We recently had a client mention that his Chinese customers could not access his website. He asked if it was because the site is hosted in the USA.
The answer is, in a word, no. Whether or not a site is blocked by the Great Firewall of China (GFW) has nothing to do with the country of hosting and everything to do with the IP address.
The Chinese censorship authorities will block any site which they deem to contain material detrimental (even tangentially) to the Chinese Communist Party. The way they do this is by blocking at the IP address level. A crude tool indeed.
Most websites in the world are hosted on Shared Hosting Accounts so if an IP address gets red flagged it could potentially impact hundreds of other sites hosted on the same server, using the same IP address. To create an analogy, it’s a bit like living in a shared house and one of the members is caught for being involved in illicit activities. So the police decide to charge everyone in the house whether they were involved or not. If you lived in a neighboring single apartment you would not be charged.
To check whether your site is blocked in China you can use any of these three ping services:
Assuming that there is nothing in the nature of your website content itself that is going to raise a concern, the solution is simply to get a dedicated IP address for your hosting account. It might cost an extra $30 a year or so. Small potatoes. That should sidestep any fallout from “bad housemates” on your server.

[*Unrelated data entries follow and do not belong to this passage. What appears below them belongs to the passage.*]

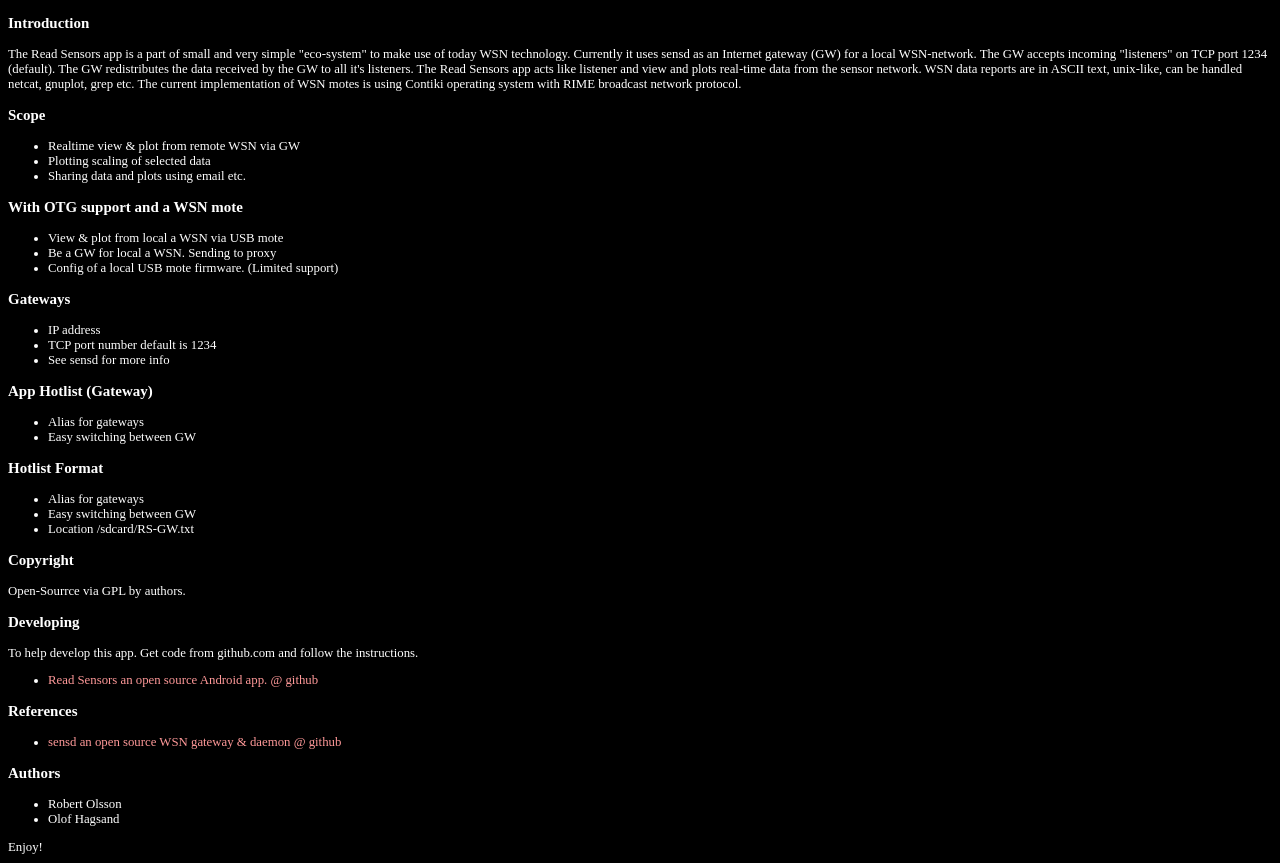
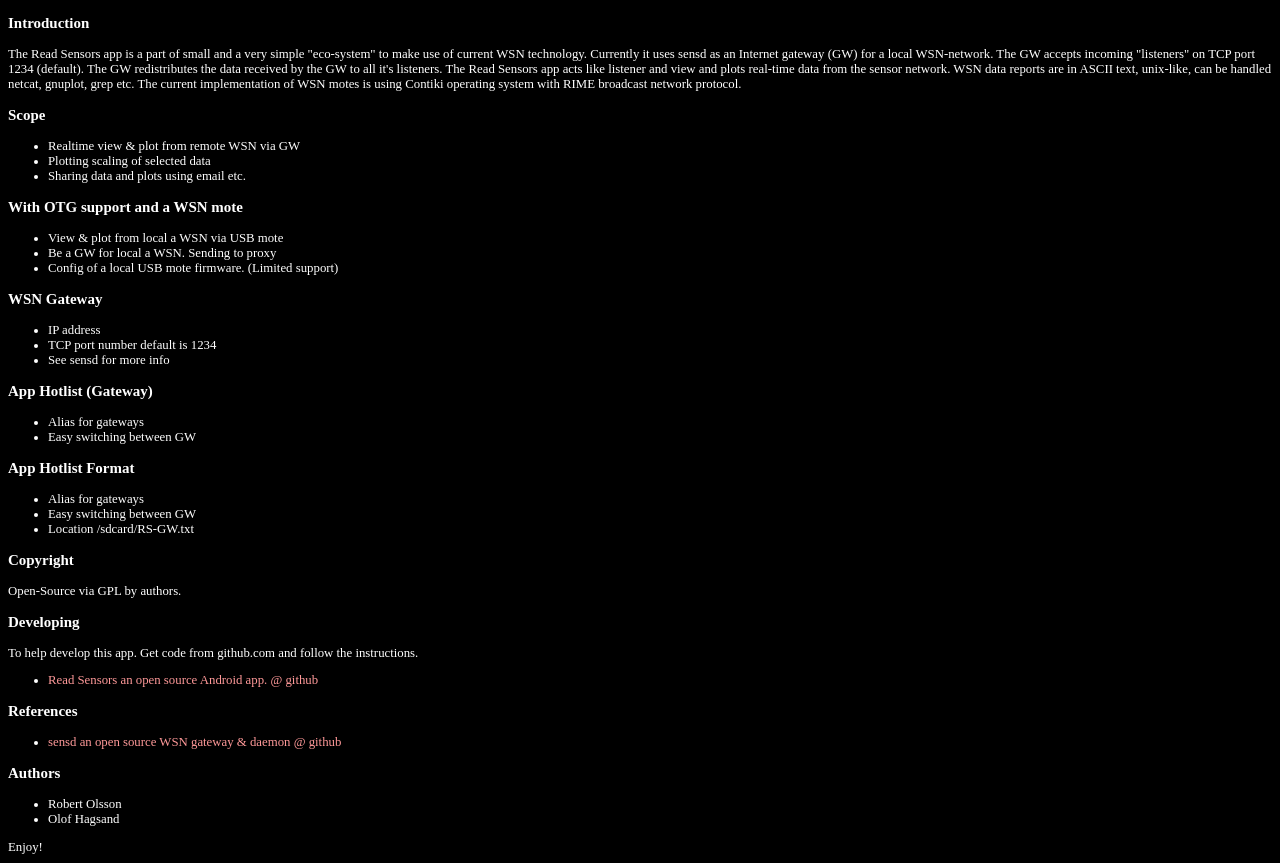
Before and after one commit to herjulf/Read-Sensors, a plain HTML site: page docs/index.html in a window 1280 px wide. Drawn offline with Linux system fonts and the light colour scheme.

Commit message:
Docs spelling

```diff
--- a/docs/index.html
+++ b/docs/index.html
@@ -22,8 +22,8 @@ a:active {text-decoration:underline;}
 
 <h3>Introduction</h3>
 
-<p> The Read Sensors app is a part of small and very simple "eco-system" to
-    make use of today WSN technology. Currently it uses sensd as an Internet
+<p> The Read Sensors app is a part of small and a very simple "eco-system" to
+    make use of current WSN technology. Currently it uses sensd as an Internet
     gateway (GW) for a local WSN-network. The GW accepts incoming "listeners"
     on  TCP port 1234 (default). The GW redistributes the data received by
     the GW to all it's listeners. The Read Sensors app acts like listener
@@ -51,7 +51,7 @@ a:active {text-decoration:underline;}
 <li> Config of a local USB mote firmware. (Limited support)
 </ul>
 
-<h3>Gateways</h3>
+<h3>WSN Gateway</h3>
 <ul>
 <li> IP address
 <li> TCP port number default is 1234
@@ -64,7 +64,7 @@ a:active {text-decoration:underline;}
 <li> Easy switching between GW
 </ul>
 
-<h3>Hotlist Format</h3>
+<h3>App Hotlist Format</h3>
 <ul>
 <li> Alias for gateways
 <li> Easy switching between GW
@@ -74,7 +74,7 @@ a:active {text-decoration:underline;}
 
 <h3>Copyright</h3>
 
-Open-Sourrce via GPL by authors.
+Open-Source via GPL by authors.
 
 <h3>Developing</h3>
 
```
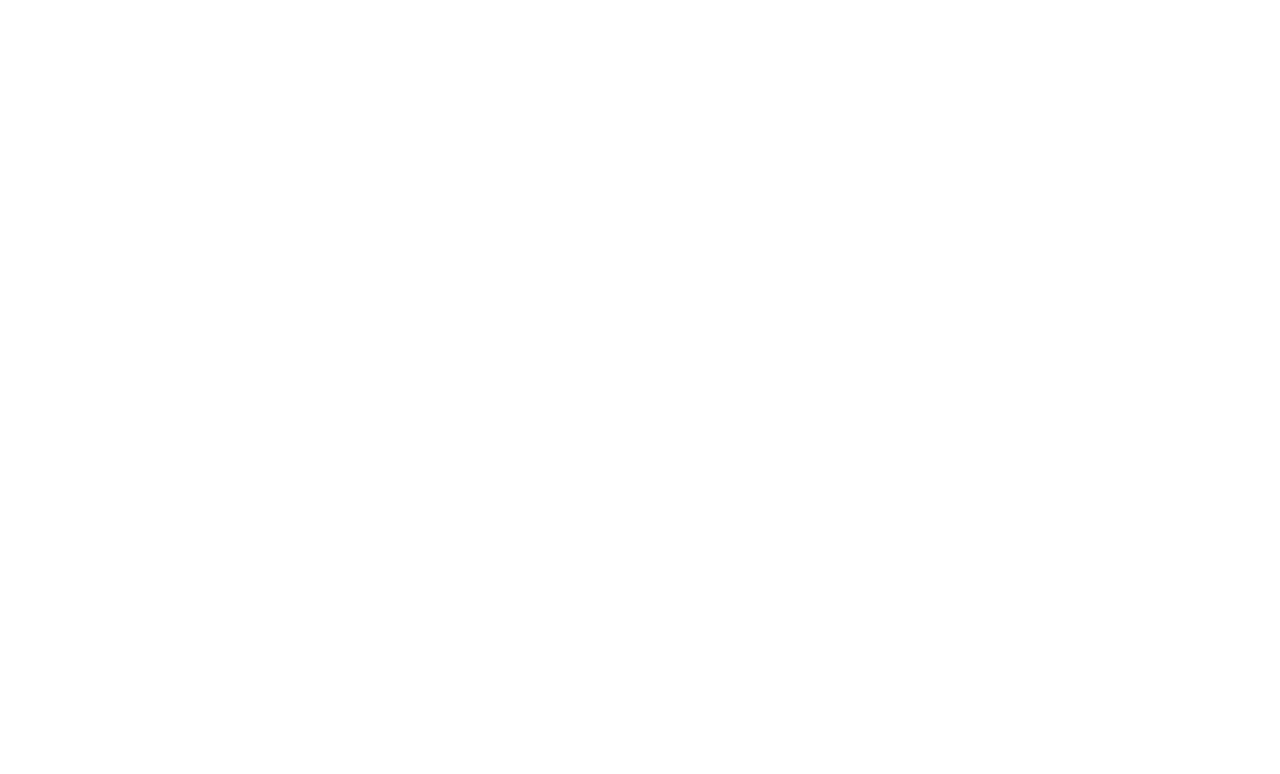
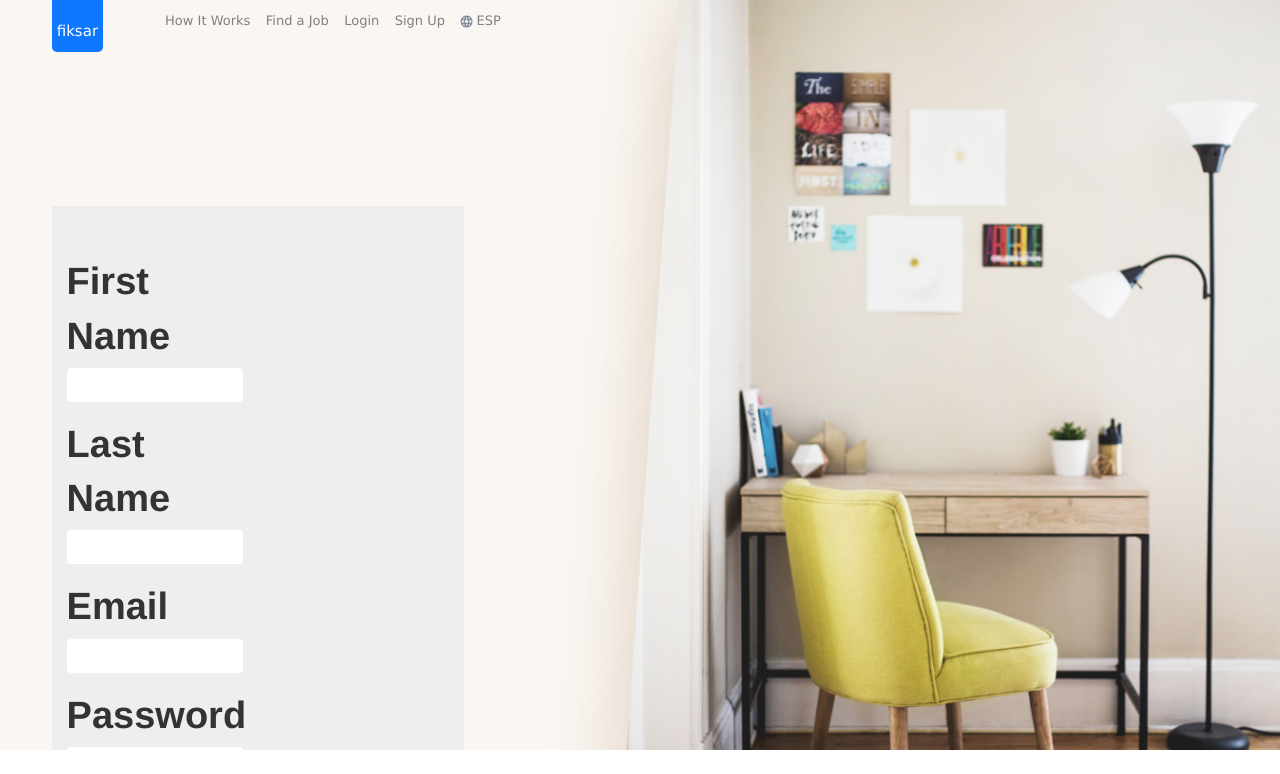
Before and after one commit to kartiksingh23/Perception, an Angular app: page /signup in a window 1280 px wide. Before the commit this address led to /. Shown: the top 774 px of the page. Built offline with nearby package versions, Linux system fonts and the light colour scheme.

Commit message:
added signup component to the project

```diff
--- /dev/null
+++ b/src/app/signup/signup.component.css
@@ -0,0 +1,39 @@
+
+.noPadding{
+    padding:0;
+}
+
+.content{
+    padding-left:10%;
+    margin-top:40%;
+    font-size:38px;
+    width:90%;
+}
+
+.formSize{
+    margin-top:5%;
+    margin-left:10%;
+    width:78%;
+}
+
+.form-control{
+    font-size: 14px;
+    border:0;
+    box-shadow: none;
+    outline:none;
+}
+
+.formFrontColor{
+    background-color:white;
+    border:0;
+}
+
+.formMidColor{
+    background-color:white;
+    border:0;
+}
+
+.formEndColor{
+    background-color:rgb(15,119,255);
+    color:white;
+}
--- /dev/null
+++ b/src/app/signup/signup.component.html
@@ -0,0 +1,54 @@
+<div class="row">
+  <div class="col-xs-5 col-sm-5 col-md-5 col-lg-5">
+    <app-header></app-header>
+    <div class="content">
+      <div class="jumbotron">
+        <div class="container">
+            <div class="row">
+                <div class="col-md-6 offset-md-3">
+                    <form [formGroup]="registerForm" (ngSubmit)="onSubmit()">
+                        <div class="form-group">
+                            <label>First Name</label>
+                            <input type="text" formControlName="firstName" class="form-control" [ngClass]="{ 'is-invalid': submitted && f.firstName.errors }" />
+                            <div *ngIf="submitted && f.firstName.errors" class="invalid-feedback">
+                                <div *ngIf="f.firstName.errors.required">First Name is required</div>
+                            </div>
+                        </div>
+                        <div class="form-group">
+                            <label>Last Name</label>
+                            <input type="text" formControlName="lastName" class="form-control" [ngClass]="{ 'is-invalid': submitted && f.lastName.errors }" />
+                            <div *ngIf="submitted && f.lastName.errors" class="invalid-feedback">
+                                <div *ngIf="f.lastName.errors.required">Last Name is required</div>
+                            </div>
+                        </div>
+                        <div class="form-group">
+                            <label>Email</label>
+                            <input type="text" formControlName="email" class="form-control" [ngClass]="{ 'is-invalid': submitted && f.email.errors }" />
+                            <div *ngIf="submitted && f.email.errors" class="invalid-feedback">
+                                <div *ngIf="f.email.errors.required">Email is required</div>
+                                <div *ngIf="f.email.errors.email">Email must be a valid email address</div>
+                            </div>
+                        </div>
+                        <div class="form-group">
+                            <label>Password</label>
+                            <input type="password" formControlName="password" class="form-control" [ngClass]="{ 'is-invalid': submitted && f.password.errors }" />
+                            <div *ngIf="submitted && f.password.errors" class="invalid-feedback">
+                                <div *ngIf="f.password.errors.required">Password is required</div>
+                                <div *ngIf="f.password.errors.minlength">Password must be at least 6 characters</div>
+                            </div>
+                        </div>
+                        <div class="form-group">
+                            <button [disabled]="loading" class="btn btn-primary">Register</button>
+                        </div>
+                    </form>
+                </div>
+            </div>
+        </div>
+    </div>
+    </div>
+  </div>
+  <div class="noPadding col-xs-7 col-sm-7 col-md-7 col-lg-7">
+    <img src="assets/Bitmap.png" class="img-responsive" alt="mainImage">
+  </div>
+</div>
+<app-footer></app-footer>
--- /dev/null
+++ b/src/app/signup/signup.component.ts
@@ -0,0 +1,38 @@
+import { Component, OnInit } from '@angular/core';
+import { FormBuilder, FormGroup, Validators } from '@angular/forms';
+
+@Component({
+  selector: 'app-signup',
+  templateUrl: './signup.component.html',
+  styleUrls: ['./signup.component.css']
+})
+export class SignupComponent implements OnInit {
+
+  registerForm: FormGroup;
+  submitted = false;
+
+  constructor(private formBuilder: FormBuilder) { }
+
+  ngOnInit() {
+      this.registerForm = this.formBuilder.group({
+          firstName: ['', Validators.required],
+          lastName: ['', Validators.required],
+          email: ['', [Validators.required, Validators.email]],
+          password: ['', [Validators.required, Validators.minLength(6)]]
+      });
+  }
+
+  // convenience getter for easy access to form fields
+  get f() { return this.registerForm.controls; }
+
+  onSubmit() {
+      this.submitted = true;
+
+      // stop here if form is invalid
+      if (this.registerForm.invalid) {
+          return;
+      }
+
+      alert('SUCCESS!! :-)')
+  }
+}
```
Also changed, not shown: src/app/app.module.ts (+9 -2 lines).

If THAT doesn’t work, the only other practical solution is to try a CDN caching service with nodes inside the PRC such as:
It should be noted that as a side benefit this may also give performance benefits.
Anecdotally it sounds like the GFW does impact performance on accessing foreign websites from within the PRC.
Hosting on a server within China is realistically NOT an option unless you are willing to
a) wade through an ocean of red tape AND
b) wait several weeks AND
c) find a local Chinese partner (probably).
Any website hosted within the PRC MUST have an Internet Content Provider License (ICP License) from the Chinese Authorities.
Good luck with getting one of those.
The GFW firewall system blocks website content by preventing IP addresses from being routed through and consists of standard firewall and proxy servers at the Internet gateways of China’s ISPs. The banning of websites is mostly uncoordinated and ad-hoc, with some web sites being blocked from one city and the same web sites being allowed from other cities and vice versa.